Records from a collection
____
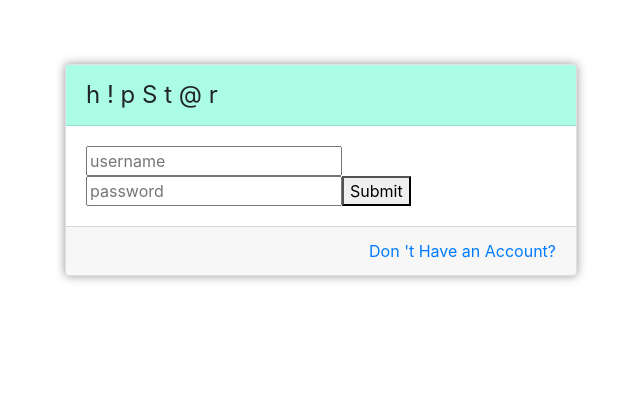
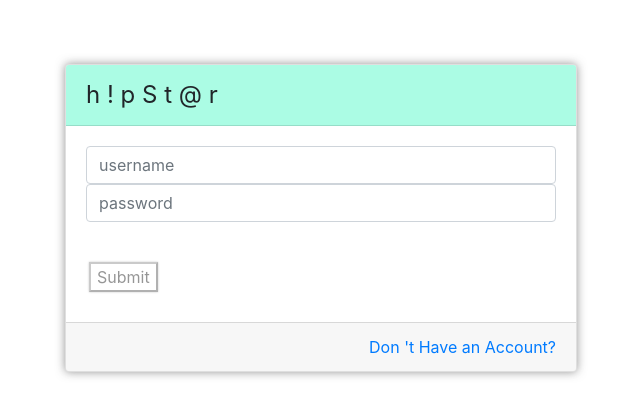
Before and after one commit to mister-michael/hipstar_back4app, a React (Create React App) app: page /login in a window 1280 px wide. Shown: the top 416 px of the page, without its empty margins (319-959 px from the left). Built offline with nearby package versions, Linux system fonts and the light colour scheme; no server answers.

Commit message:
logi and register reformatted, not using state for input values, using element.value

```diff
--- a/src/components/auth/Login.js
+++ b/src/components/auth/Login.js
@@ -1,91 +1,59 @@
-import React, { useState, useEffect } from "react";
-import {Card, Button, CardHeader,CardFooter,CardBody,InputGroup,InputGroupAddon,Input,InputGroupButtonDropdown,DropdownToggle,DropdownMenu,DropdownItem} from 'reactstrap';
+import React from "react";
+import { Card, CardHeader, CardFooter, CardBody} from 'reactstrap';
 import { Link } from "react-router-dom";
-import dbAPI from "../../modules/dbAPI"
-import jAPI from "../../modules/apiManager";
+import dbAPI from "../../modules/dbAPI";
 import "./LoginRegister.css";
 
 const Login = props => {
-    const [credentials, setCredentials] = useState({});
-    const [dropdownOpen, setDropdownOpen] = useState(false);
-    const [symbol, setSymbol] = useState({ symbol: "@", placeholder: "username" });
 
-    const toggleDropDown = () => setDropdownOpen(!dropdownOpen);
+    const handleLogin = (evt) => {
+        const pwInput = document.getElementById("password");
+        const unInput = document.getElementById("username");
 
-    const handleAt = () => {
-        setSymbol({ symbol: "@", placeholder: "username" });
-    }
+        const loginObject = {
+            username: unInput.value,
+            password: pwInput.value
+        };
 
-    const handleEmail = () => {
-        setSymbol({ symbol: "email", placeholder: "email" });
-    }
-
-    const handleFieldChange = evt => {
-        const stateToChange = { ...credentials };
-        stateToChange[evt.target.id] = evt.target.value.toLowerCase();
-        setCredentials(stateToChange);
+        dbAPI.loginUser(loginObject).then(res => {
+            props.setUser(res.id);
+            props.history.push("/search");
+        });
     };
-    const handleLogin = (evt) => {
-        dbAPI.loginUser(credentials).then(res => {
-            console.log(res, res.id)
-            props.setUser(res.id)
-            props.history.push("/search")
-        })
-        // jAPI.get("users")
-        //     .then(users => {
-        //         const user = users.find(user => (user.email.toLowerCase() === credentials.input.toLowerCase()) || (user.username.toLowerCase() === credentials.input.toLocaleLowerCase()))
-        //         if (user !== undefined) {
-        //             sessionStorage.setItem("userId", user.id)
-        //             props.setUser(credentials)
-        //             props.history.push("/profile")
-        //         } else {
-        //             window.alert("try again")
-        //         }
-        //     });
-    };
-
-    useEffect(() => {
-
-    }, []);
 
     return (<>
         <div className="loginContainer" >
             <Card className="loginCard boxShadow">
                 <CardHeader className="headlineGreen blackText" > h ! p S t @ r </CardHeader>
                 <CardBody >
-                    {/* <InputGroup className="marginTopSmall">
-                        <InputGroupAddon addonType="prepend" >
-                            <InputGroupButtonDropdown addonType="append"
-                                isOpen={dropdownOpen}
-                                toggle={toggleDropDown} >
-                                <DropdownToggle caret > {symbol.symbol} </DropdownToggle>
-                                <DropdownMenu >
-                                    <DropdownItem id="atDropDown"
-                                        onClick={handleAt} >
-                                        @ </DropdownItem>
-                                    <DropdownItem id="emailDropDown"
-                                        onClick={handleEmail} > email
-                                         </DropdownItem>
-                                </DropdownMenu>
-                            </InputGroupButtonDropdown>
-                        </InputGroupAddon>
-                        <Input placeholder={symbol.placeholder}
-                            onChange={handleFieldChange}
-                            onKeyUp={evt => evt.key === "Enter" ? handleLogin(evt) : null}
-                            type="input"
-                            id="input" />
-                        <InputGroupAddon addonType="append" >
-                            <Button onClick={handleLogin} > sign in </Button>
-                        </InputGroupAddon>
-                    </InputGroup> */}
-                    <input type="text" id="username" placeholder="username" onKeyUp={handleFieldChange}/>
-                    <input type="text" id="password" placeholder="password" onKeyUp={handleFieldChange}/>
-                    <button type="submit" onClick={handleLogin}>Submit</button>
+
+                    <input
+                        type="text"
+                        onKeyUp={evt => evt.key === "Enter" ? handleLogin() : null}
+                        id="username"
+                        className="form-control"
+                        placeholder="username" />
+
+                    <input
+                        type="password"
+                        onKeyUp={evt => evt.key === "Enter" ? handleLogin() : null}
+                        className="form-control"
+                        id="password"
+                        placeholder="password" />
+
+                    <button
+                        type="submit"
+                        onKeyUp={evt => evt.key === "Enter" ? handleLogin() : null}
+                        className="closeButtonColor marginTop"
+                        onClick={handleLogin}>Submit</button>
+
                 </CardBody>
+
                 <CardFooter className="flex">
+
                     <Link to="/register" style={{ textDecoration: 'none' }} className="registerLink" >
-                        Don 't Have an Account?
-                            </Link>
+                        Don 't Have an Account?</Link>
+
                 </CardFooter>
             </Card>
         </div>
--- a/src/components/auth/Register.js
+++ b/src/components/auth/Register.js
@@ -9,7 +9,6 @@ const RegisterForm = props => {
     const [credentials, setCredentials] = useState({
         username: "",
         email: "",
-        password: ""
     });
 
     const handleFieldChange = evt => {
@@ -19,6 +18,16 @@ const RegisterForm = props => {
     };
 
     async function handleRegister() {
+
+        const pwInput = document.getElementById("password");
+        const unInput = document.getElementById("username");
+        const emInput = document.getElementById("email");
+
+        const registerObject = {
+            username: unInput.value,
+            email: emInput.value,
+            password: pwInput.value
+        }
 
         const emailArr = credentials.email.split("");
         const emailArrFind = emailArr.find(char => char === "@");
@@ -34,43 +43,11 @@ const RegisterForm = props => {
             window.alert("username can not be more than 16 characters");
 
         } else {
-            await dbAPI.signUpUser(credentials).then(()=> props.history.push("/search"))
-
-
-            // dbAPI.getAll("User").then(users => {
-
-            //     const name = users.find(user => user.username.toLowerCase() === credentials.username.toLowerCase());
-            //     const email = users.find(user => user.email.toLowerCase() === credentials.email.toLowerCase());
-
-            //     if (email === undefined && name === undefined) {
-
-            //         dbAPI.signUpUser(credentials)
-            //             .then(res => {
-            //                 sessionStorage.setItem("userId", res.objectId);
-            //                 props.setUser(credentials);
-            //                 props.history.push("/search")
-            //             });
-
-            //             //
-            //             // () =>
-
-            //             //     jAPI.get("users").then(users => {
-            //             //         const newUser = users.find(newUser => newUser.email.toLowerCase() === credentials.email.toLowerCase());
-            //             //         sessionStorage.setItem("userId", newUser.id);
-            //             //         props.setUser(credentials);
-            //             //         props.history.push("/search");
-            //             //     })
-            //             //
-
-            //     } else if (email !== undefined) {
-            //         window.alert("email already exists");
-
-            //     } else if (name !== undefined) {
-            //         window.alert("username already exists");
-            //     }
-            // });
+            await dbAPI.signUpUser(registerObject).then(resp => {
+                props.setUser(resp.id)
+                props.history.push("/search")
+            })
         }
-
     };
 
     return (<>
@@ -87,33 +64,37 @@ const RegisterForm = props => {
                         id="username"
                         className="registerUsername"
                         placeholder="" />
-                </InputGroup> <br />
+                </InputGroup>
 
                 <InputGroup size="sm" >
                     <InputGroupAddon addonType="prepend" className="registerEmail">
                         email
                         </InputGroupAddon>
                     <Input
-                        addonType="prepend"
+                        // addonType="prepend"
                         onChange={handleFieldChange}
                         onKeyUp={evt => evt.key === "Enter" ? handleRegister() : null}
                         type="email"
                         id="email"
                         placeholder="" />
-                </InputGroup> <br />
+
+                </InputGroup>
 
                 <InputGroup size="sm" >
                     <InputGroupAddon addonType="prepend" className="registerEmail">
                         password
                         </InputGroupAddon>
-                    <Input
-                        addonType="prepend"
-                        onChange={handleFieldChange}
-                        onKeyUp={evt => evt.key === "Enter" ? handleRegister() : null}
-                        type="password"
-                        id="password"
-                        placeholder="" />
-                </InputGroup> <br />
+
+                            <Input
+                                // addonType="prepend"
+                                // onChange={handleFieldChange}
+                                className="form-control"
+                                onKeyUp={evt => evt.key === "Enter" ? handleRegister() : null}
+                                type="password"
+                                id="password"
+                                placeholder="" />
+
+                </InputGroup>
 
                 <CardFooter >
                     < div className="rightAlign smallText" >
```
____
TASK DIRECTIONS
For the string "setUser", filter the data and copy out each line where it occurs.

WRITTEN RESPONSE
+            props.setUser(res.id);
-            props.setUser(res.id)
-        //             props.setUser(credentials)
-            //                 props.setUser(credentials);
-            //             //         props.setUser(credentials);
+                props.setUser(resp.id)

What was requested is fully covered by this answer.